** Data in this exercise **

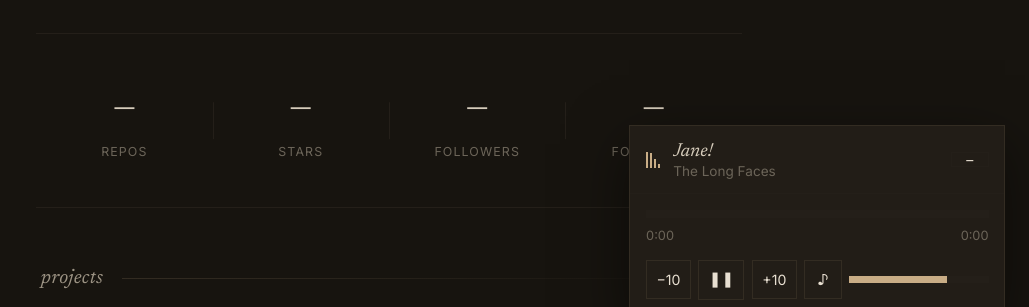
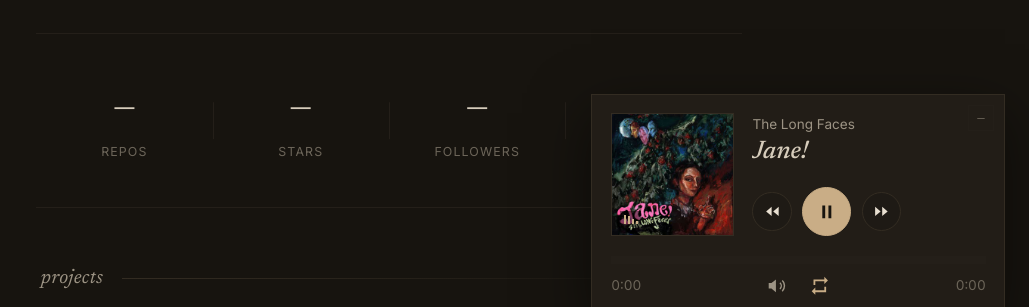
Before and after one commit to immcrab/owen-card, a plain HTML site: page index.html in a window 1280 px wide. Shown: the part 460-767 px from the top of the page, without its empty margins (251-1280 px from the left). Drawn offline with Linux system fonts and the light colour scheme; no server answers.

Commit message:
Redesign music player: album art, split layout
Cover art (extracted from jane.mp3) on the left, artist + serif title and
round transport controls on the right, full-width seek bar with time /
mute / volume / loop row below. Adds a loop toggle. Keeps the site's
warm-dark editorial palette.

Co-Authored-By: Claude Sonnet 5 <noreply@anthropic.com>

```diff
--- a/index.html
+++ b/index.html
@@ -162,33 +162,50 @@
 </main>
 
 <div class="player" id="player" data-min="false" hidden>
-  <div class="pl-grip" id="pl-grip">
-    <span class="pl-eq" aria-hidden="true"><i></i><i></i><i></i><i></i></span>
-    <span class="pl-track">
+  <button class="pl-mini" id="pl-mini" aria-label="minimize" title="minimize"></button>
+
+  <div class="pl-top" id="pl-grip">
+    <div class="pl-art">
+      <img id="pl-art-img" src="jane-cover.jpg" alt="Jane! cover"
+           onerror="this.closest('.pl-art').classList.add('empty')" />
+      <span class="pl-eq" aria-hidden="true"><i></i><i></i><i></i><i></i></span>
+    </div>
+
+    <div class="pl-side">
+      <span class="pl-artist">The Long Faces</span>
       <span class="pl-title">Jane!</span>
-      <span class="pl-artist">The Long Faces</span>
-    </span>
-    <button class="pl-btn pl-mini" id="pl-mini" aria-label="minimize" title="minimize"></button>
+      <div class="pl-ctrls">
+        <button class="pl-rb" id="pl-back" aria-label="back 10 seconds" title="−10s">
+          <svg viewBox="0 0 24 24" aria-hidden="true"><path d="M11 6 4 12l7 6V6zm9 0-7 6 7 6V6z" fill="currentColor"/></svg>
+        </button>
+        <button class="pl-rb pl-play" id="pl-play" aria-label="play" title="play / pause">
+          <svg viewBox="0 0 24 24" aria-hidden="true"><path d="M8 5v14l11-7L8 5z" fill="currentColor"/></svg>
+        </button>
+        <button class="pl-rb" id="pl-fwd" aria-label="forward 10 seconds" title="+10s">
+          <svg viewBox="0 0 24 24" aria-hidden="true"><path d="M13 6l7 6-7 6V6zM4 6l7 6-7 6V6z" fill="currentColor"/></svg>
+        </button>
+      </div>
+    </div>
   </div>
 
-  <div class="pl-body">
+  <div class="pl-bottom">
     <div class="pl-seek" id="pl-seek" role="slider" aria-label="seek" tabindex="0">
       <div class="pl-seek-fill" id="pl-seek-fill"></div>
     </div>
-    <div class="pl-times">
-      <span id="pl-cur">0:00</span>
-      <span id="pl-dur">0:00</span>
-    </div>
-
-    <div class="pl-row">
-      <button class="pl-btn" id="pl-back" aria-label="back 10 seconds" title="-10s">−10</button>
-      <button class="pl-btn pl-play" id="pl-play" aria-label="play" title="play/pause">▶</button>
-      <button class="pl-btn" id="pl-fwd" aria-label="forward 10 seconds" title="+10s">+10</button>
-
-      <button class="pl-btn pl-mute" id="pl-mute" aria-label="mute" title="mute">♪</button>
-      <div class="pl-vol" id="pl-vol" role="slider" aria-label="volume" tabindex="0">
-        <div class="pl-vol-fill" id="pl-vol-fill"></div>
+    <div class="pl-foot">
+      <span class="pl-time" id="pl-cur">0:00</span>
+      <div class="pl-mid">
+        <button class="pl-ib pl-mute" id="pl-mute" aria-label="mute" title="mute">
+          <svg viewBox="0 0 24 24" aria-hidden="true"><path d="M11 5 6 9H3v6h3l5 4V5z" fill="currentColor"/><path class="pl-wave" d="M15.5 8.5a5 5 0 0 1 0 7M18 6a8.5 8.5 0 0 1 0 12" fill="none" stroke="currentColor" stroke-width="1.6"/><path class="pl-x" d="M16 9l5 6M21 9l-5 6" fill="none" stroke="currentColor" stroke-width="1.6"/></svg>
+        </button>
+        <div class="pl-vol" id="pl-vol" role="slider" aria-label="volume" tabindex="0">
+          <div class="pl-vol-fill" id="pl-vol-fill"></div>
+        </div>
+        <button class="pl-ib pl-loop" id="pl-loop" aria-label="loop" title="loop">
+          <svg viewBox="0 0 24 24" aria-hidden="true"><path d="M7 7h10v3l4-4-4-4v3H5v6h2V7zm10 10H7v-3l-4 4 4 4v-3h12v-6h-2v7z" fill="currentColor"/></svg>
+        </button>
       </div>
+      <span class="pl-time" id="pl-dur">0:00</span>
     </div>
   </div>
 
--- a/main.js
+++ b/main.js
@@ -181,6 +181,7 @@
     const backBtn = document.getElementById("pl-back");
     const fwdBtn = document.getElementById("pl-fwd");
     const muteBtn = document.getElementById("pl-mute");
+    const loopBtn = document.getElementById("pl-loop");
     const miniBtn = document.getElementById("pl-mini");
     const seek = document.getElementById("pl-seek");
     const seekFill = document.getElementById("pl-seek-fill");
@@ -190,11 +191,19 @@
     const durEl = document.getElementById("pl-dur");
     const KEY = "player.v1";
 
+    const ICON_PLAY = '<svg viewBox="0 0 24 24" aria-hidden="true"><path d="M8 5v14l11-7L8 5z" fill="currentColor"/></svg>';
+    const ICON_PAUSE = '<svg viewBox="0 0 24 24" aria-hidden="true"><path d="M7 5h3.2v14H7zM13.8 5H17v14h-3.2z" fill="currentColor"/></svg>';
+
     const state = Object.assign(
-      { vol: 0.7, muted: false, min: false, x: null, y: null },
+      { vol: 0.7, muted: false, loop: true, min: false, x: null, y: null },
       (() => { try { return JSON.parse(localStorage.getItem(KEY)) || {}; } catch { return {}; } })()
     );
     const save = () => { try { localStorage.setItem(KEY, JSON.stringify(state)); } catch {} };
+
+    const syncMute = () => {
+      volFill.style.width = (audio.muted ? 0 : state.vol * 100) + "%";
+      muteBtn.classList.toggle("off", audio.muted);
+    };
 
     const mmss = (s) => {
       if (!isFinite(s)) return "0:00";
@@ -206,10 +215,10 @@
     pl.hidden = false;
     audio.volume = state.vol;
     audio.muted = state.muted;
+    audio.loop = state.loop;
     pl.dataset.min = String(state.min);
-    volFill.style.width = (state.muted ? 0 : state.vol * 100) + "%";
-    muteBtn.textContent = state.muted ? "🔇" : "♪";
-    muteBtn.classList.toggle("off", state.muted);
+    loopBtn.classList.toggle("on", state.loop);
+    syncMute();
     pl.classList.add("paused");
 
     const clampPos = () => {
@@ -232,7 +241,7 @@
     /* ---- playback ---- */
     const setPlaying = (on) => {
       pl.classList.toggle("paused", !on);
-      playBtn.textContent = on ? "❚❚" : "▶";
+      playBtn.innerHTML = on ? ICON_PAUSE : ICON_PLAY;
       playBtn.setAttribute("aria-label", on ? "pause" : "play");
     };
     const tryPlay = () => audio.play().then(() => setPlaying(true)).catch(() => setPlaying(false));
@@ -292,9 +301,7 @@
       audio.volume = v;
       state.vol = v;
       if (v > 0 && audio.muted) { audio.muted = false; state.muted = false; }
-      volFill.style.width = (audio.muted ? 0 : v * 100) + "%";
-      muteBtn.textContent = audio.muted ? "🔇" : "♪";
-      muteBtn.classList.toggle("off", audio.muted);
+      syncMute();
       save();
     });
 
@@ -302,9 +309,15 @@
     muteBtn.addEventListener("click", () => {
       audio.muted = !audio.muted;
       state.muted = audio.muted;
-      volFill.style.width = (audio.muted ? 0 : state.vol * 100) + "%";
-      muteBtn.textContent = audio.muted ? "🔇" : "♪";
-      muteBtn.classList.toggle("off", audio.muted);
+      syncMute();
+      save();
+    });
+
+    /* ---- loop ---- */
+    loopBtn.addEventListener("click", () => {
+      state.loop = !audio.loop;
+      audio.loop = state.loop;
+      loopBtn.classList.toggle("on", state.loop);
       save();
     });
 
@@ -319,7 +332,7 @@
     /* ---- drag window ---- */
     let d = null;
     grip.addEventListener("pointerdown", (e) => {
-      if (e.target.closest(".pl-btn")) return;
+      if (e.target.closest(".pl-rb, .pl-mini")) return;
       const r = pl.getBoundingClientRect();
       d = { dx: e.clientX - r.left, dy: e.clientY - r.top };
       grip.setPointerCapture(e.pointerId);
--- a/style.css
+++ b/style.css
@@ -318,7 +318,7 @@ footer a:hover{color:var(--fg-dim)}
   right:1.25rem;
   bottom:1.25rem;
   z-index:5;
-  width:min(20rem,calc(100vw - 2rem));
+  width:min(22rem,calc(100vw - 2rem));
   background:var(--panel);
   border:1px solid var(--line);
   box-shadow:0 1rem 3rem rgba(0,0,0,.5);
@@ -330,15 +330,34 @@ footer a:hover{color:var(--fg-dim)}
 }
 @keyframes pl-in{to{opacity:1;transform:none}}
 
-.pl-grip{
-  display:flex;align-items:center;gap:.7rem;
-  padding:.7rem .85rem;
-  border-bottom:1px solid var(--line-soft);
+/* --- top: art + track + round controls --- */
+.pl-top{
+  display:flex;gap:1rem;
+  padding:1rem 1rem .9rem;
   cursor:grab;
 }
-.pl-grip:active{cursor:grabbing}
+.pl-top:active{cursor:grabbing}
 
-.pl-eq{display:flex;align-items:flex-end;gap:2px;height:.85rem;flex:none}
+.pl-art{
+  position:relative;flex:none;
+  width:6.5rem;height:6.5rem;
+  overflow:hidden;
+  border:1px solid var(--line);
+  background:var(--bg-2);
+}
+.pl-art img{width:100%;height:100%;object-fit:cover;display:block;filter:saturate(.96) contrast(1.02)}
+.pl-art.empty img{display:none}
+.pl-art.empty::after{
+  content:"♪";
+  position:absolute;inset:0;display:grid;place-items:center;
+  font-family:var(--serif);font-style:italic;font-size:2rem;color:var(--accent);
+}
+
+.pl-eq{
+  position:absolute;left:.4rem;bottom:.4rem;
+  display:flex;align-items:flex-end;gap:2px;height:.85rem;
+  padding:.2rem;background:rgba(0,0,0,.45);
+}
 .pl-eq i{
   width:2px;background:var(--accent);height:30%;
   animation:pl-eq .9s ease-in-out infinite;
@@ -347,52 +366,87 @@ footer a:hover{color:var(--fg-dim)}
 .pl-eq i:nth-child(3){animation-delay:.3s}
 .pl-eq i:nth-child(4){animation-delay:.45s}
 @keyframes pl-eq{0%,100%{height:25%}50%{height:100%}}
-.player.paused .pl-eq i{animation-play-state:paused;height:25%}
+.player.paused .pl-eq{opacity:0}
 
-.pl-track{display:flex;flex-direction:column;min-width:0;line-height:1.25}
-.pl-title{
-  font-family:var(--serif);font-style:italic;font-size:1rem;color:var(--fg-title);
+.pl-side{display:flex;flex-direction:column;min-width:0;flex:1 1 auto}
+.pl-artist{
+  font-size:.72rem;color:var(--fg-dim);
   white-space:nowrap;overflow:hidden;text-overflow:ellipsis;
 }
-.pl-artist{font-size:.72rem;color:var(--fg-faint);white-space:nowrap;overflow:hidden;text-overflow:ellipsis}
+.pl-title{
+  font-family:var(--serif);font-style:italic;font-weight:500;
+  font-size:1.35rem;line-height:1.15;color:var(--fg-title);
+  margin-top:.1rem;
+  white-space:nowrap;overflow:hidden;text-overflow:ellipsis;
+}
 
-.pl-btn{
+.pl-ctrls{display:flex;align-items:center;gap:.55rem;margin-top:auto;padding-top:.6rem}
+.pl-rb{
   -webkit-appearance:none;appearance:none;
-  background:transparent;border:1px solid var(--line);
-  color:var(--fg);font:inherit;font-size:.75rem;
-  padding:.35rem .5rem;min-width:2rem;cursor:pointer;
+  display:grid;place-items:center;
+  width:2.1rem;height:2.1rem;border-radius:50%;
+  background:var(--bg-2);border:1px solid var(--line);
+  color:var(--fg);cursor:pointer;flex:none;
+  transition:border-color .2s ease,color .2s ease,background .2s ease;
+}
+.pl-rb svg{width:1rem;height:1rem}
+.pl-rb:hover{border-color:var(--accent);color:var(--accent)}
+.pl-play{width:2.6rem;height:2.6rem;background:var(--accent);border-color:var(--accent);color:#17140f}
+.pl-play svg{width:1.15rem;height:1.15rem}
+.pl-play:hover{background:var(--fg-title);border-color:var(--fg-title);color:#17140f}
+
+/* --- minimize --- */
+.pl-mini{
+  position:absolute;top:.55rem;right:.55rem;z-index:2;
+  -webkit-appearance:none;appearance:none;
+  width:1.4rem;height:1.4rem;
+  background:transparent;border:1px solid var(--line-soft);
+  color:var(--fg-faint);cursor:pointer;line-height:1;
   transition:border-color .2s ease,color .2s ease;
 }
-.pl-btn:hover{border-color:var(--accent);color:var(--accent)}
-.pl-play{font-size:.8rem;min-width:2.4rem}
-.pl-mute.off{color:var(--fg-faint);border-color:var(--line-soft)}
+.pl-mini::before{content:"–";display:grid;place-items:center;width:100%;height:100%}
+.pl-mini:hover{border-color:var(--accent);color:var(--accent)}
+.player[data-min="true"] .pl-mini::before{content:"+"}
+.player[data-min="true"]{width:min(15rem,calc(100vw - 2rem))}
+.player[data-min="true"] .pl-bottom{display:none}
+.player[data-min="true"] .pl-top{padding-bottom:1rem}
+.player[data-min="true"] .pl-art{width:2.6rem;height:2.6rem}
+.player[data-min="true"] .pl-ctrls{display:none}
+.player[data-min="true"] .pl-title{font-size:1.05rem}
 
-.pl-mini{margin-left:auto;flex:none;border-color:var(--line-soft);position:relative}
-.pl-mini::before{content:"–";position:absolute;inset:0;display:grid;place-items:center;line-height:1}
-.player[data-min="true"] .pl-mini::before{content:"+"}
-.player[data-min="true"]{width:min(16rem,calc(100vw - 2rem))}
-.player[data-min="true"] .pl-body{display:none}
-.player[data-min="true"] .pl-grip{border-bottom:0}
-
-.pl-body{padding:.85rem}
+/* --- bottom: seek + times + mid controls --- */
+.pl-bottom{padding:.2rem 1rem 1rem}
 
 .pl-seek,.pl-vol{
-  height:.4rem;background:var(--line-soft);cursor:pointer;position:relative;
+  background:var(--line-soft);cursor:pointer;position:relative;
 }
-.pl-seek{margin-bottom:.4rem}
+.pl-seek{height:.4rem;margin-bottom:.55rem}
 .pl-seek-fill,.pl-vol-fill{
   position:absolute;left:0;top:0;bottom:0;
   background:var(--accent);width:0;
 }
 .pl-seek:focus-visible,.pl-vol:focus-visible{outline:1px solid var(--accent);outline-offset:2px}
 
-.pl-times{
-  display:flex;justify-content:space-between;
-  font-size:.68rem;color:var(--fg-faint);margin-bottom:.7rem;
+.pl-foot{display:flex;align-items:center;gap:.7rem}
+.pl-time{font-size:.72rem;color:var(--fg-faint);flex:none;font-variant-numeric:tabular-nums}
+.pl-mid{display:flex;align-items:center;gap:.55rem;flex:1 1 auto;justify-content:center}
+
+.pl-ib{
+  -webkit-appearance:none;appearance:none;
+  background:transparent;border:0;padding:0;cursor:pointer;
+  color:var(--fg-dim);flex:none;display:grid;place-items:center;
+  transition:color .2s ease;
 }
+.pl-ib svg{width:1.15rem;height:1.15rem;display:block}
+.pl-ib:hover{color:var(--accent)}
+.pl-mute .pl-x{display:none}
+.pl-mute.off{color:var(--fg-faint)}
+.pl-mute.off .pl-wave{display:none}
+.pl-mute.off .pl-x{display:block}
+.pl-loop{color:var(--fg-faint)}
+.pl-loop.on{color:var(--accent)}
 
-.pl-row{display:flex;align-items:center;gap:.4rem}
-.pl-vol{flex:1 1 auto;height:.35rem}
+.pl-vol{height:.35rem;max-width:5rem}
 
 @media (max-width:480px){
   .player{right:.75rem;bottom:.75rem;left:auto !important;top:auto !important}
```
Also changed, not shown: jane-cover.jpg (added).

** Task directions **
Show every line in the entries above that contains the string "textContent".

** Response to the exercise **
-    muteBtn.textContent = state.muted ? "🔇" : "♪";
-      playBtn.textContent = on ? "❚❚" : "▶";
-      muteBtn.textContent = audio.muted ? "🔇" : "♪";
-      muteBtn.textContent = audio.muted ? "🔇" : "♪";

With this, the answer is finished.